▶ DATA FOR THIS TASK
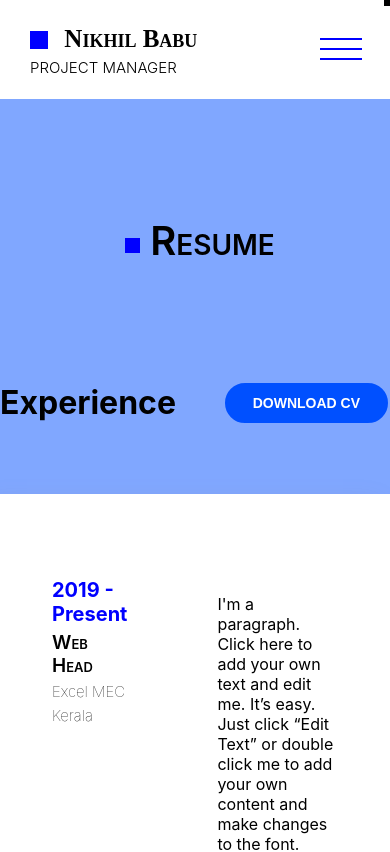
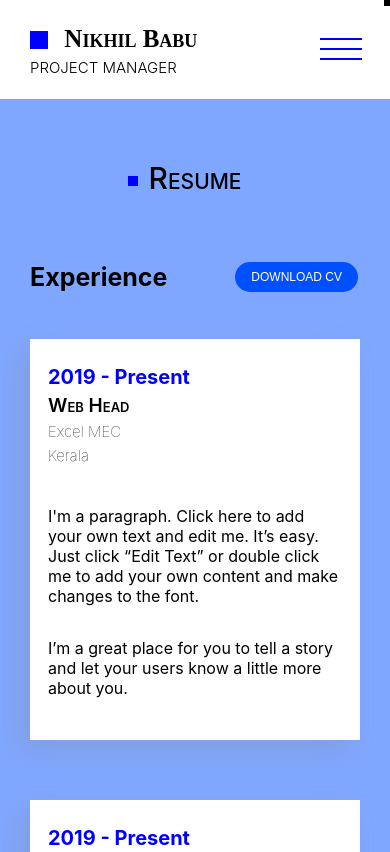
Before and after one commit to Nikhil713/Portfolio, a React (Create React App) app in the folder website/: page /resume in a window 390 px wide. Shown: the top 852 px of the page. Built offline with nearby package versions, Linux system fonts and the light colour scheme.

Commit message:
Changes done for mobile view

```diff
--- a/website/src/components/experience-card/style.module.css
+++ b/website/src/components/experience-card/style.module.css
@@ -51,3 +51,60 @@
     display: flex;
     flex-direction: column;
 }
+
+@media only screen and (max-width:900px){
+
+.experience-card {
+    height: auto;
+    width: auto;
+
+    margin: 30px 0;
+    padding: 1rem 0.5rem;
+
+    display: flex;
+    flex-direction: column;
+    justify-content: space-between;
+
+    background-color: white;
+    box-shadow: -11.31px 11.31px 25px 0px rgba(138,131,124,0.23);
+}
+
+.experience-card > div {
+    margin: 10px;
+}
+
+.card-left {
+    display: flex;
+    flex-direction: column;
+}
+
+.card-left h1{
+    margin: 0;
+
+    font-size: 20px;
+    color: blue;
+}
+
+.card-left h2{
+    margin: 5px 0;
+
+    font-size: 19px;
+    font-weight: 600;
+    font-variant-caps: petite-caps;
+}
+
+.card-left h3{
+    font-size: 15px;
+    font-weight: 100;
+    margin: 0;
+}
+
+.card-right{
+    max-width: 400px;
+
+    padding-left: 0px;
+
+    display: flex;
+    flex-direction: column;
+}
+}
--- a/website/src/pages/resume/style.module.css
+++ b/website/src/pages/resume/style.module.css
@@ -1,4 +1,3 @@
-
 .resume-container {
     width: 100%;
     /* height: fit-content; */
@@ -15,9 +14,7 @@
 .blue-square {
     height: 15px;
     width: 15px;
-
     margin: 10px 10px 0 10px;
-
     background-color: blue;
 }
 
@@ -25,7 +22,7 @@
     font-variant-caps: petite-caps;
 }
 
-.header-title > h1 {
+.header-title>h1 {
     font-size: 40px;
     font-weight: 600;
 }
@@ -54,23 +51,18 @@
     width: 100%;
 }
 
-.resume-button{
+.resume-button {
     /* height: fit-content; */
     /* width: fit-content; */
-
     /* margin: 10px; */
     padding: 0.75rem 1.75rem;
-
     display: flex;
     justify-content: center;
     align-items: center;
-
     font-family: sans-serif;
     font-size: 14px;
     font-weight: 700;
-
     cursor: pointer;
-
     border: 2px solid rgb(128, 167, 255);
     border-radius: 100px;
     background-color: rgba(0, 80, 255, 1);
@@ -91,3 +83,79 @@
     align-items: center;
     /* padding: 10px; */
 }
+
+@media only screen and (max-width:900px) {
+    .resume-header {
+        padding-top: 40px;
+        margin-right: 30px;
+    }
+
+    .blue-square {
+        height: 10px;
+        width: 10px;
+        margin: 6px 10px 0 10px;
+        background-color: blue;
+    }
+
+    .header-title {
+        font-variant-caps: petite-caps;
+    }
+
+    .header-title>h1 {
+        font-size: 30px;
+        font-weight: 500;
+    }
+
+    .resume-body {
+        margin: 0 30px;
+    }
+
+    .experience {
+        display: flex;
+        flex-direction: column;
+        justify-content: center;
+        align-items: center;
+        width: auto;
+    }
+
+    .experience-header {
+        display: flex;
+        justify-content: space-between;
+        align-items: center;
+        margin-top: 30px;
+        /* width: 500px; */
+        width: 100%;
+    }
+
+    .experience-header > h1{
+        font-size: 25px;
+    }
+
+    .resume-button {
+        padding: 0.5rem 1rem;
+        display: flex;
+        justify-content: center;
+        align-items: center;
+        font-family: sans-serif;
+        font-size: 12px;
+        font-weight: 400;
+        cursor: pointer;
+        border: 2px solid rgb(128, 167, 255);
+        border-radius: 100px;
+        background-color: rgba(0, 80, 255, 1);
+        color: white;
+    }
+    .resume-button:hover {
+        border: 2px solid blue;
+        background: transparent;
+        color: black;
+        transition: 0.4s;
+    }
+    .experience-body {
+        display: flex;
+        flex-direction: column;
+        justify-content: center;
+        align-items: center;
+        /* padding: 10px; */
+    }
+}
```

▶ TASK ITEM
A complete answer gives every line of the data that includes "margin".

▶ RESULT
+    margin: 30px 0;
+    margin: 10px;
+    margin: 0;
+    margin: 5px 0;
+    margin: 0;
     margin: 10px 10px 0 10px;
     /* margin: 10px; */
+        margin-right: 30px;
+        margin: 6px 10px 0 10px;
+        margin: 0 30px;
+        margin-top: 30px;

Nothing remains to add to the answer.